Your relationship with the client’s family members will have to be the same. Don’t be too friendly with them or other staff or guests. Remember who hired you and why. Remember who cuts your check and who ultimately you serve. You should answer to only one person. If you assist or serve anyone else, it must be with the approval of the client and then only at no cost to them.

If you appear too unapproachable or “hard”, you will intimidate those you are serving. Too approachable and the family and everyone else will feel comfortable approaching you. And it will always happen when you need to be focused. Take a middle position with your client which is addressed with professionalism. Again, prior to accepting your contract you must clarify from whom you will be given orders and directions regarding your work.

As a CPO your job is to protect you client’s life and image. You are not there to carry their briefcase or shopping bags, etc. You also should not be carrying the client’s child on your hip, or holding doors open or performing domestic chores. Remember to keep your hands free.

Don’t be afraid to say “no” when you are asked to perform duties which are outside of your role. The client is hiring a CPO not a maître ’de or a butler. It is professional to politely refuse to perform a task outside of your agreed responsibilities instead of accepting it and putting in danger a client or your life. He has hired you to provide security services and nothing else.

The client must see you as an educated, well trained, experienced and professional person, and it is up to you alone to earn his respect. If your client respects you then any of your suggestions concerning his safety will be accepted by him positively.

Alcohol? NO, NEVER, EVER…..while working. But……

What if your client calls you for a drink or coffee while you’re not on duty? In this case you have to ask why he is calling you. Does he see you as a friend or do you think he wants something unrelated to work or to talk about your work? First, remain professional. If your client calls, you respond. Then avoid alcohol at all cost. Consider that in many countries and especially in the United States, if you are in possession of a firearm and you are questioned by police with alcohol in your system, you will be arrested.

Physical Relationships

Sometimes the most dangerous trap a CPO may fall into is to have a physical relationship with his client or the client’s spouse. Remember that movie where the bodyguard was sleeping with his client? Art sometimes copies life. Being emotionally involved with your client, (or anyone in their circle), no matter how unprofessional we see it, has happened with some colleagues. Understand that if this occurs, the CPO is always at fault. Because the client is dependent on you, they may be more likely to share raw emotion with you or let you all the way in to that last boundary, the personal physical boundary. Take advantage of this vulnerability and you are solely to blame.
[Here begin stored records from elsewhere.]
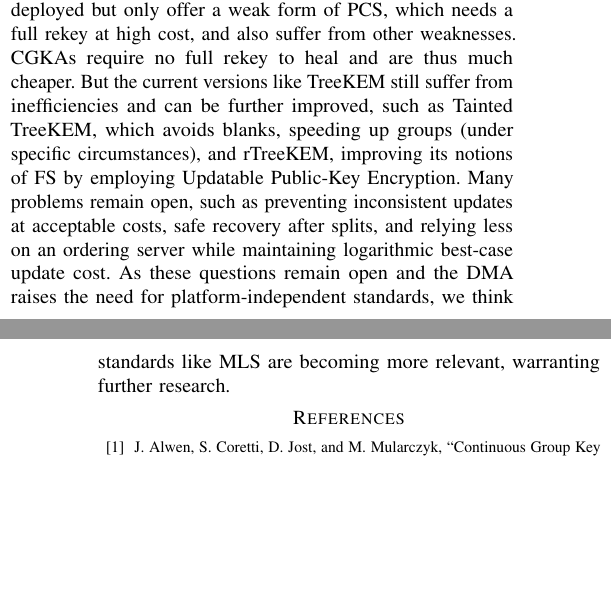
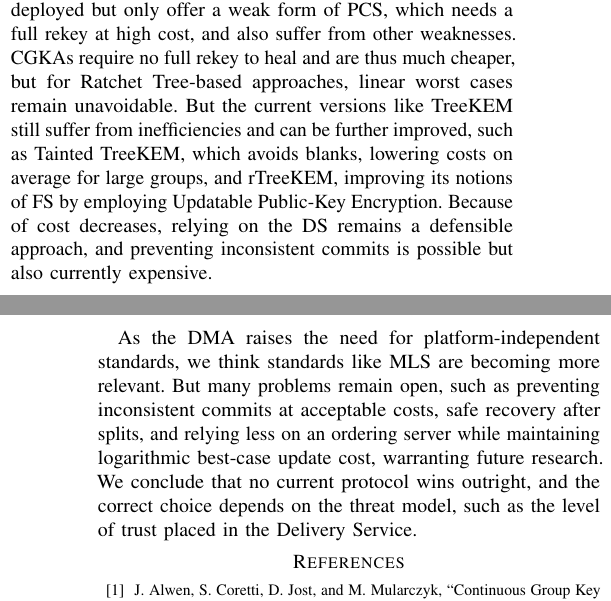
Before and after one commit to FinnPL/Secure-Multiparty-Communication-Systems, a LaTeX paper (paper/seminar-paper.tex): two parts of the columns of pages 6 and 7 of 7, joined at a grey line, cut so that both start at the same text, the shorter picture padded with empty space. Compiled offline with pdfLaTeX; a missing font is replaced by an installed copy or a similar font; a LaTeX package or settings file that is missing is left out.

Commit message:
fix(paper): refine conclusion and clarify cost implications of CGKA protocols, emphasizing the relevance of standards like MLS

```diff
--- a/paper/seminar-paper.tex
+++ b/paper/seminar-paper.tex
@@ -420,11 +421,13 @@ However, this does not prevent non-admins from creating inconsistent commits, sp
 \section{Conclusion}
 This paper compared Sender Keys with CGKA protocols such as MLS building on TreeKEM and various improved variants and alternatives.
 Sender Keys remain the most widely deployed but only offer a weak form of PCS, which needs a full rekey at high cost, and also suffer from other weaknesses.
-CGKAs require no full rekey to heal and are thus much cheaper.
-But the current versions like TreeKEM still suffer from inefficiencies and can be further improved, such as Tainted TreeKEM, which avoids blanks, speeding up groups (under specific circumstances), and rTreeKEM, improving its notions of FS by employing Updatable Public-Key Encryption.
-Many problems remain open, such as preventing inconsistent updates at acceptable costs, safe recovery after splits, and relying less on an ordering server while maintaining logarithmic best-case update cost.
-As these questions remain open and the DMA raises the need for platform-independent standards, we think standards like MLS are becoming more relevant, warranting further research.
+CGKAs require no full rekey to heal and are thus much cheaper, but for Ratchet Tree-based approaches, linear worst cases remain unavoidable.
+But the current versions like TreeKEM still suffer from inefficiencies and can be further improved, such as Tainted TreeKEM, which avoids blanks, lowering costs on average for large groups, and rTreeKEM, improving its notions of FS by employing Updatable Public-Key Encryption.
+Because of cost decreases, relying on the DS remains a defensible approach, and preventing inconsistent commits is possible but also currently expensive.
 
+As the DMA raises the need for platform-independent standards, we think standards like MLS are becoming more relevant.
+But many problems remain open, such as preventing inconsistent commits at acceptable costs, safe recovery after splits, and relying less on an ordering server while maintaining logarithmic best-case update cost, warranting future research.
+We conclude that no current protocol wins outright, and the correct choice depends on the threat model, such as the level of trust placed in the Delivery Service.
 
 % Balance columns on last page of the paper
 \balance
```
Also changed, not shown: paper/seminar-paper.tex (3 more changed lines).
And if you think you found the love of your life, you will be replaced by the next person the client sees power or an emotional investment in. And who is going to write you that professional referral letter then?

Sexual Harassment is rampant in our profession. Male CPOs are approached by everyone who is attracted to the perceived power of the protector or by anyone trying to get to the client or get into the client’s circle. But if you are a female CPO it is much worse. You will get barraged from both males and females, clients, their family members, friends and then your colleagues. Additionally, sometimes due to culture, there are those who believe that because they hired you to protect them you are there also for ‘’extra services’’. There have been cases like these which have been unreported to authorities but are a common problem within the female CPO industry. Again, that sit down meeting with the client prior to taking the job is strongly suggested.

 

Your relationship with colleagues:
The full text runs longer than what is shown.